Looking back at the Nordkapp trip and some practical information for velonauts
I’m back at home and would like to share some of my experiences from the winter trip with velomobile to the north of Europe. You can also see an interview made by Saukki about my solution to cold feet in freezing temperatures.
But first a short report from my ride Stockholm to the Swedish West Coast.
30 November 2019
After a week’s rest in Stockholm, I had become used to not doing any physical activities and had to force myself back into the velomobile. I chose to leave in the middle of the night a Saturday to avoid as much traffic as possible. It was dark and cold, but I was able to ride in the middle of the road where there was no hard-packed snow. As soon as I saw a car in my mirrors, I had to drive to the roadside where the cars hadn’t melted the ice. The more traffic that came, the more I had to drive on hard rough and bumpy ice by the roadside.
When riding out of Stockholm early in the morning I thought of all the fantastic comuters who get into their velomobiles every day regardless of the weather conditions.
1 December 2019
I chose not to push too hard and instead stay one extra night on the road before the last day’s ride.
2 December 2019
-9°C at start and -1°C at the end of the day
This was a short ride and instead of going directly home I chose to celebrate with a caffeine free cappuccino in town. I made it!

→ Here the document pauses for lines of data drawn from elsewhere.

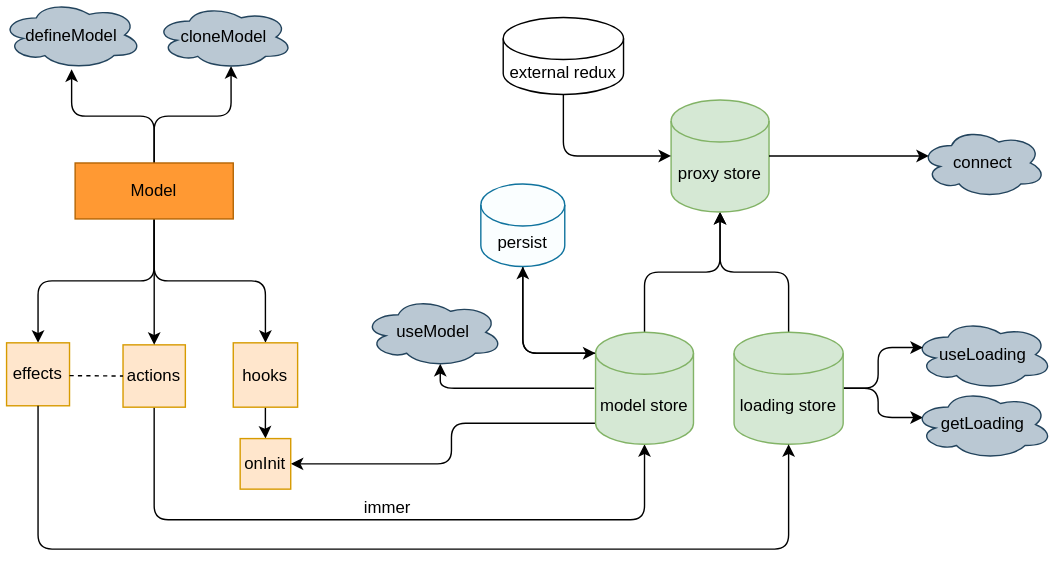
The draw.io diagram docs/mindMap.svg in foca-js/foca, before a commit. Source tidied: cells renumbered, new cells last; positions are measured from the earlier drawing's top-left corner, leaving out a move shared by most shapes.
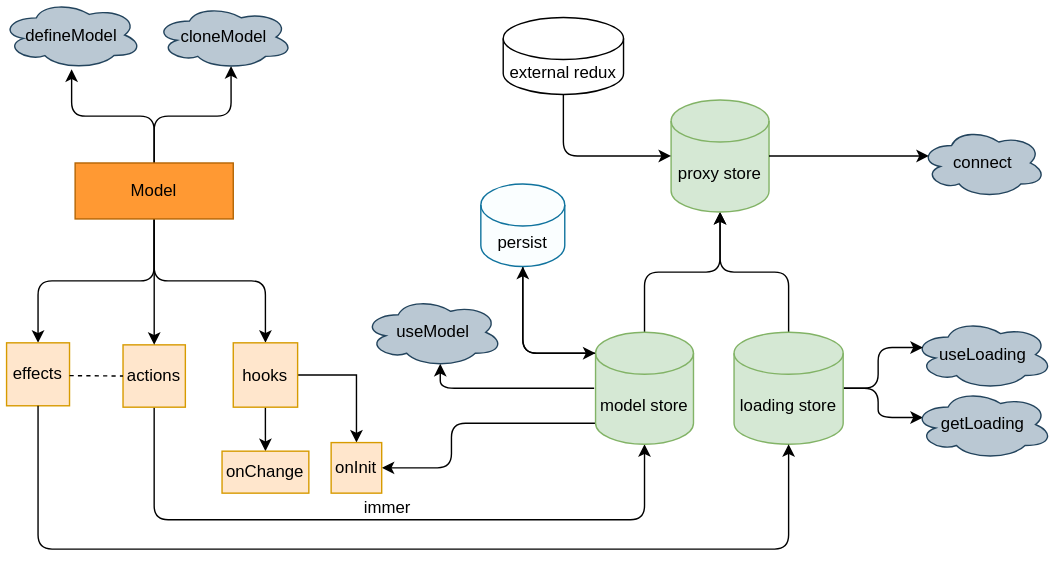
After the change.

Commit message:
docs: update mind map

Change to the diagram source:
```diff
@@ -32,13 +32,16 @@
       <mxGeometry x="53" y="116" width="113" height="40" as="geometry" />
     </mxCell>
     <mxCell id="10" value="effects" style="whiteSpace=wrap;html=1;fillColor=#ffe6cc;strokeColor=#d79b00;" parent="1" vertex="1">
-      <mxGeometry x="4" y="244.6" width="45" height="45" as="geometry" />
+      <mxGeometry x="4" y="244.5" width="45" height="45" as="geometry" />
     </mxCell>
     <mxCell id="11" style="edgeStyle=orthogonalEdgeStyle;rounded=0;jettySize=auto;html=1;fontSize=16;" parent="1" edge="1" source="12" target="29">
       <mxGeometry relative="1" as="geometry" />
     </mxCell>
+    <mxCell id="38" style="edgeStyle=orthogonalEdgeStyle;rounded=0;jettySize=auto;html=1;entryX=0.5;entryY=0;entryDx=0;entryDy=0;" parent="1" edge="1" source="12" target="41">
+      <mxGeometry relative="1" as="geometry" />
+    </mxCell>
     <mxCell id="12" value="hooks" style="whiteSpace=wrap;html=1;fillColor=#ffe6cc;strokeColor=#d79b00;" parent="1" vertex="1">
-      <mxGeometry x="166" y="244.6" width="46" height="46" as="geometry" />
+      <mxGeometry x="166" y="244.5" width="46" height="46" as="geometry" />
     </mxCell>
     <mxCell id="13" value="connect" style="ellipse;shape=cloud;whiteSpace=wrap;html=1;shadow=0;fillColor=#bac8d3;strokeColor=#23445d;" parent="1" vertex="1">
       <mxGeometry x="657" y="91" width="90" height="50" as="geometry" />
@@ -58,19 +61,19 @@
     <mxCell id="18" value="loading store" style="shape=cylinder3;whiteSpace=wrap;html=1;boundedLbl=1;backgroundOutline=1;size=15;shadow=0;strokeColor=#82b366;fillColor=#d5e8d4;" parent="1" vertex="1">
       <mxGeometry x="524" y="237" width="78" height="80" as="geometry" />
     </mxCell>
-    <mxCell id="19" style="edgeStyle=orthogonalEdgeStyle;rounded=1;jettySize=auto;html=1;entryX=0.55;entryY=0.95;entryDx=0;entryDy=0;entryPerimeter=0;" parent="1" edge="1" target="26">
-      <mxGeometry relative="1" as="geometry">
-        <mxPoint x="424" y="277" as="sourcePoint" />
-        <Array as="points">
-          <mxPoint x="314" y="277" />
-        </Array>
-      </mxGeometry>
-    </mxCell>
+    <mxCell id="39" style="edgeStyle=orthogonalEdgeStyle;rounded=1;jettySize=auto;html=1;entryX=0.55;entryY=0.95;entryDx=0;entryDy=0;entryPerimeter=0;" parent="1" edge="1" target="26">
+      <mxGeometry relative="1" as="geometry">
+        <mxPoint x="424" y="277" as="sourcePoint" />
+        <Array as="points">
+          <mxPoint x="314" y="277" />
+        </Array>
+      </mxGeometry>
+    </mxCell>
-    <mxCell id="20" style="edgeStyle=orthogonalEdgeStyle;rounded=1;jettySize=auto;html=1;entryX=1;entryY=0.5;entryDx=0;entryDy=0;exitX=0;exitY=1;exitDx=0;exitDy=-15;exitPerimeter=0;" parent="1" edge="1" source="23" target="29">
+    <mxCell id="20" style="edgeStyle=orthogonalEdgeStyle;rounded=1;jettySize=auto;html=1;exitX=0;exitY=1;exitDx=0;exitDy=-15;exitPerimeter=0;entryX=1;entryY=0.5;entryDx=0;entryDy=0;" parent="1" edge="1" source="23" target="29">
       <mxGeometry relative="1" as="geometry">
         <Array as="points">
           <mxPoint x="322" y="302" />
-          <mxPoint x="322" y="331" />
+          <mxPoint x="322" y="334" />
         </Array>
       </mxGeometry>
     </mxCell>
@@ -103,13 +106,13 @@
       <mxGeometry relative="1" as="geometry" />
     </mxCell>
     <mxCell id="29" value="onInit" style="whiteSpace=wrap;html=1;fillColor=#ffe6cc;strokeColor=#d79b00;" parent="1" vertex="1">
-      <mxGeometry x="171" y="313" width="36.1" height="36.1" as="geometry" />
+      <mxGeometry x="236" y="315.9" width="36.1" height="36.1" as="geometry" />
     </mxCell>
-    <mxCell id="30" style="endArrow=none;dashed=1;html=1;rounded=0;fontSize=16;entryX=0;entryY=0.5;entryDx=0;entryDy=0;" parent="1" edge="1" target="3">
-      <mxGeometry relative="1" as="geometry">
-        <mxPoint x="49" y="268" as="sourcePoint" />
-      </mxGeometry>
-    </mxCell>
+    <mxCell id="40" style="endArrow=none;dashed=1;html=1;rounded=0;fontSize=16;entryX=0;entryY=0.5;entryDx=0;entryDy=0;" parent="1" edge="1" target="3">
+      <mxGeometry relative="1" as="geometry">
+        <mxPoint x="49" y="268" as="sourcePoint" />
+      </mxGeometry>
+    </mxCell>
     <mxCell id="31" value="defineModel" style="ellipse;shape=cloud;whiteSpace=wrap;html=1;fillColor=#bac8d3;rounded=0;shadow=0;strokeColor=#23445d;" parent="1" vertex="1">
       <mxGeometry width="101" height="49" as="geometry" />
     </mxCell>
@@ -131,5 +134,8 @@
     <mxCell id="37" value="immer" style="text;strokeColor=none;fillColor=none;html=1;fontSize=12;fontStyle=0;verticalAlign=middle;align=center;sketch=0;opacity=40;rotation=0;" parent="1" vertex="1">
       <mxGeometry x="236" y="352" width="80" height="22" as="geometry" />
     </mxCell>
+    <mxCell id="41" value="&lt;span&gt;onChange&lt;/span&gt;" style="whiteSpace=wrap;html=1;fillColor=#ffe6cc;strokeColor=#d79b00;" parent="1" vertex="1">
+      <mxGeometry x="158" y="322" width="62" height="30" as="geometry" />
+    </mxCell>
   </root>
 </mxGraphModel>
```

Would I have made the trip if I knew the conditions?
Although I like challenges, I am hesitant to answer yes. I am used to hiking in mountains under harsh conditions and know how to cope in extreme cold. But cycling velomobile in winter is completely different. I had to learn this the hard way by doing it.
Why not camping more?
I was prepared for camping and did so during the first part of the trip but not north of the Arctic Circle. When it got cold, I wasn’t able to dry wet clothes in the tent and it is almost impossible not to sweat when driving fast with a velomobile. There may be new materials to use on the upper body to avoid getting wet clothes from sweat, but I haven’t tested them and don’t know if it would help in the long run.
Roads in the north are often closed in the winter, only allowing cars and trucks to drive in convoy. I would not have been able to follow the convoy fast enough before the blowing snow would have closed the road around me. Due to weather contitions I had to be prepared to camp by the side of the road for several days until conditions made it possible to cycle.
What clothing did I use when riding in very cold temperatures?
On my feet
Check out this interview made by Saukki (Sauli Nurila) on YouTube.
On my legs
I had a pair of thin long underwear in merino wool, a couple of thicker long underwear in merino wool and a couple of really thick pants in fur fibre.
On my upper body
I had a merino wool net sweater plus two thin merino wool sweaters. When temperature was below -20°C I covered my chest with a thick sweater.
On my neck and head
I had a bid shaped neck collar that can be attached to the top of the velomobile or warm my chest, a wool cap, a wool balaclava and a head and neck warmer.
Down socks with covers, down trousers, down jacket, down vest, thick long trousers in merino wool, extra wool sweaters, several types of mittens, extra socks and caps.
Tent, three sleeping mats, sleeping bag, stove, fuel for one week, torches, spade, saw, spares and more.
You can click on the markers to find out the exact locations of the places where I stayed over night.
I want to thank everyone who has cheered and supported me. If not for you, I probably would have given up before I reached Nordkapp. My wish is that more people will be inspired to ride velomobiles. Doing that is a pure pleasure when the temperature is a few degrees above zero. 😉 Best regards!